IMAGINE: China sinks one of the United States Navy’s aircraft carriers. The unlikely scenario would surely trigger panic, or worse, the beginning of the Third World War, wouldn’t it?

In recent years, China has undeniably made progress in advancing its military equipment into a more capable and, if I dare say, lethal—from improving its hypersonic missiles to developing hybrid torpedos. China could reportedly sink a Nimitz-class aircraft carrier in five ways: carrier ballistic missiles, hypersonic glide vehicles, anti-ship missiles, and hybrid cruise missiles or torpedoes. Let’s take a closer look at each of these methods.

Carrier-killing Missiles

Among the recent weapon development and addition to the Chinese military inventory are its carrier-killing missiles DF-21D (NATO reporting name CSS-5 Mod-4) and DF-26. Both mobile launchers are capable of hitting moving targets between 1,000 to 2,500 miles away.

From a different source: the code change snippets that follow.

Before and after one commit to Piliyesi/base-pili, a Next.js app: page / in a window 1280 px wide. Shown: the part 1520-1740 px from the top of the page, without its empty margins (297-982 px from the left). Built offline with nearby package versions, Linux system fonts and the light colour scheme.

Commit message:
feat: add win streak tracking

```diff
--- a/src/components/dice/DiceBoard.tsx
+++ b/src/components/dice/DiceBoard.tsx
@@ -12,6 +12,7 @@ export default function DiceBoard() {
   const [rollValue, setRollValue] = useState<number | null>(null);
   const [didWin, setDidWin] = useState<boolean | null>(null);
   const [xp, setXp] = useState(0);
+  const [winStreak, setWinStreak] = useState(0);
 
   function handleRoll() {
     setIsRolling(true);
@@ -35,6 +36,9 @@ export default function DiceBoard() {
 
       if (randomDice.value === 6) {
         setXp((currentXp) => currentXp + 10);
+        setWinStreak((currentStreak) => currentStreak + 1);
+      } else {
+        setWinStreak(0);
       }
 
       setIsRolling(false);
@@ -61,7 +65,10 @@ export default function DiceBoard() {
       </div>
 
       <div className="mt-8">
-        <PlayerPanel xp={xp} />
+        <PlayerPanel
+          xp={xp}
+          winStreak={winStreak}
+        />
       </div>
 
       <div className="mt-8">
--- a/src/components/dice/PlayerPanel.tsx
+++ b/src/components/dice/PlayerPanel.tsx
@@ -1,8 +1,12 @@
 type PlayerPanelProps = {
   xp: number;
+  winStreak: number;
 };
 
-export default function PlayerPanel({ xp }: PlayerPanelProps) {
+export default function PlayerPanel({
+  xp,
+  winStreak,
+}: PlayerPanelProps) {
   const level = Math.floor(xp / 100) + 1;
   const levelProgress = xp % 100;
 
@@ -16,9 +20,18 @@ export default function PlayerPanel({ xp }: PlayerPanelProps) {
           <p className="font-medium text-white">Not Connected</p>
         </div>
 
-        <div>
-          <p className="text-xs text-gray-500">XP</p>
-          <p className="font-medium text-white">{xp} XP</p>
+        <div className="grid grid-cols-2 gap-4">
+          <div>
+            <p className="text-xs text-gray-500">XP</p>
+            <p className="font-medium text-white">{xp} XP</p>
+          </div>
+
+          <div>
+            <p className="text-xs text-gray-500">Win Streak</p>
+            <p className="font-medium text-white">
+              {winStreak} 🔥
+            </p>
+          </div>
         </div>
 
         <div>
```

Developed sometime between the late 1960s to mid-80s, a Dong Feng (DF)-21 is a medium- and/or intermediate-range ballistic missile (MRBM/IRBM). It is identified as China’s first solid-fuel land-based missile, intended initially as a strategic weapon. However, its current version, the DF-21D, was identified as designed to accommodate nuclear and conventional missions by the US National Air and Space Intelligence Center in 2009. Moreover became the world’s first anti-ship ballistic missile (ASBM) with the capacity to be an anti-satellite weapon/anti-missile weapon carrier at a maximum range of more than 900 miles. In 2010, former US Pacific Command Chief Admiral Robert F. Willard “made an alarming but little-noticed disclosure” to the legislators regarding China’s development and testing of the DF-21D “designed specifically to target aircraft carriers,” which the US has “currently … no defense against it” and remain to pose a threat to US operations in the Pacific.

DF-21D missile
A DF-21D missile, as seen after the military parade in Beijing on September 3, 2015. (Image source: Wikimedia Commons)

DF-26, on the other hand, is an upgraded version of the DF-21 with a range of over 2,500 miles that was confirmed to exist in the mid-2010s and reported to have fired as a response to a US U-2 spy plane in August 2020 when it entered a no-fly zone during a Chinese live-fire naval drill.

China’s Hypersonic Glide Vehicles

The next potent missile China could threaten a US aircraft carrier with is its DF-17 which mounts the DF-ZF (WU-14) Hypersonic Glide Vehicle (HGV). It made its public debut in 2019 and was said to be capable of flying from Mach 5 to Mach 10, with a maximum range of more than 1,500 miles. Like DF-21D and DF-26, the DF-17 can also carry a nuclear or conventional payload. Subsequently, a retired Japanese army general, Nozomu Yoshitomi, told Reuters that the HGV could cause existing defenses from the US and Japan to become obsolete, and “if we do not acquire a more sophisticated ballistic missile defense system, it will become impossible […] to respond,” Yoshitomi said.